The bizarre production is set in a land where love is the greatest crime. It is somewhere between the border of Texas and Mexico where fresh fields are now salt blight. Horses range the land, hence the word "salthorses." A man is propelled by a ferocious wind into this infertile world to face the horrifying events that interrupted his childhood. Words fly among the characters at terrifying speed. Much of the dialogue is not understandable. Long dissertations and short phrases about things that have no meaning are part of the dialogue. Needless to say, the playwright is trying to be a Beckett but he is not succeeding.
Dreams contains many weird characters, like a young nude mute who is blown through the door hanging on to a mysterious bundle; a headless man trying to make some sense of the play (actually he is a man running around with a gunny sack on this head); a love hungry hooker named Migdalia who speaks mostly in “Spanglish;” three bad guys in long, black, blood spattered cowboy garb who break out in arpeggio in the second act; a mother who used to be called Martha and now is called Tree (don’t ask why) who sits around all day drinking something called double brew and sleep walks at night; and there is a tree called a Joke Tree where children are dumped. There is only static on the radio and a blue throb emanating from the television set. There is no currency and no food and wanted items are bartered for with sexual favors. Language has collapsed and all the characters speak in a delicate dream state. Put all of that together and you have an Adam Rapp play. Nope, it ain't Neil Simon.
The actors in Dreams of the Salthorse are very good with the limited script and dialogue given them. Most of the actors have good backgrounds, having appeared in New York, Los Angeles, Cleveland Playhouse, Louisville and London. Kimberly Richards is wonderful as the strident mother known as Tree. Melanie Pacemaker and Matt Roe beautifully play the intense gesturing mutes, Startla and Mister. Rick Aldridge is a fine actor, but is not able to capture the headless man’s speeches convincingly.

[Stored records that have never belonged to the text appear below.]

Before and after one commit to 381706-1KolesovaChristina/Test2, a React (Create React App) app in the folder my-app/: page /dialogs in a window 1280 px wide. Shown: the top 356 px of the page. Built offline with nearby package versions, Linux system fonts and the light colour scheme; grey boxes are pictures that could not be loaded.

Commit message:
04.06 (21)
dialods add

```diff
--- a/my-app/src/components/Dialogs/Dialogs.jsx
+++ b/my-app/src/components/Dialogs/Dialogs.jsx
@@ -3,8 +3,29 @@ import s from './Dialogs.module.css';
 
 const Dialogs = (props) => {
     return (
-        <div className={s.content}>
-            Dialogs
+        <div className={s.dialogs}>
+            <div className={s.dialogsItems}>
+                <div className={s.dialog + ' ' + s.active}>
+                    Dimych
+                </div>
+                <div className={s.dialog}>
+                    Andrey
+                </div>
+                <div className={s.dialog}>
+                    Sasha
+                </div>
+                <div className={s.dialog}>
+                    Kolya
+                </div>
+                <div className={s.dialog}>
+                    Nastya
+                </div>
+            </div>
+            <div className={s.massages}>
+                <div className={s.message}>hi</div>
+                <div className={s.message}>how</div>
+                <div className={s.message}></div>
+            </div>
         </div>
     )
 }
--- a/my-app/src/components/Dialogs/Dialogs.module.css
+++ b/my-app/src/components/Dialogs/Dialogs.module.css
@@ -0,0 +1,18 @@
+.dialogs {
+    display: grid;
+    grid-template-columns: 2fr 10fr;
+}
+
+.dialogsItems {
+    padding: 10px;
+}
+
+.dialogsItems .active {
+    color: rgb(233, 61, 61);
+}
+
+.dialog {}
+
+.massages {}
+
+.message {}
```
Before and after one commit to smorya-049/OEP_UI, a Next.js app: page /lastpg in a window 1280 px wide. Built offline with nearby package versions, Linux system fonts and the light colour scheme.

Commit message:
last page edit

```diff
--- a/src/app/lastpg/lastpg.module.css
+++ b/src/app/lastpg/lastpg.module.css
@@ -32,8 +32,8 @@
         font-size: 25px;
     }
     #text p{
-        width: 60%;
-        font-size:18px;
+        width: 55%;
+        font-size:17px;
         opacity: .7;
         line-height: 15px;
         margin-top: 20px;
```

Dream's set is an exceptional construction of an overgrown shack. The details are great on this small stage. The light design is outstanding. Direction by Sturgis Warner, who has worked extensively in New York, is splendid. Undoubtedly, all of the people involved in this production hope to bring this play to Off Broadway some day. However, it will need much major rewriting before that happens.
Dreams of the Salthorse plays through October 20 at the Encore Theatre Company at the Thick House, 1695 18th Street, San Francisco. For tickets call 415-821-4849 or visit www.encoretheatreco.org.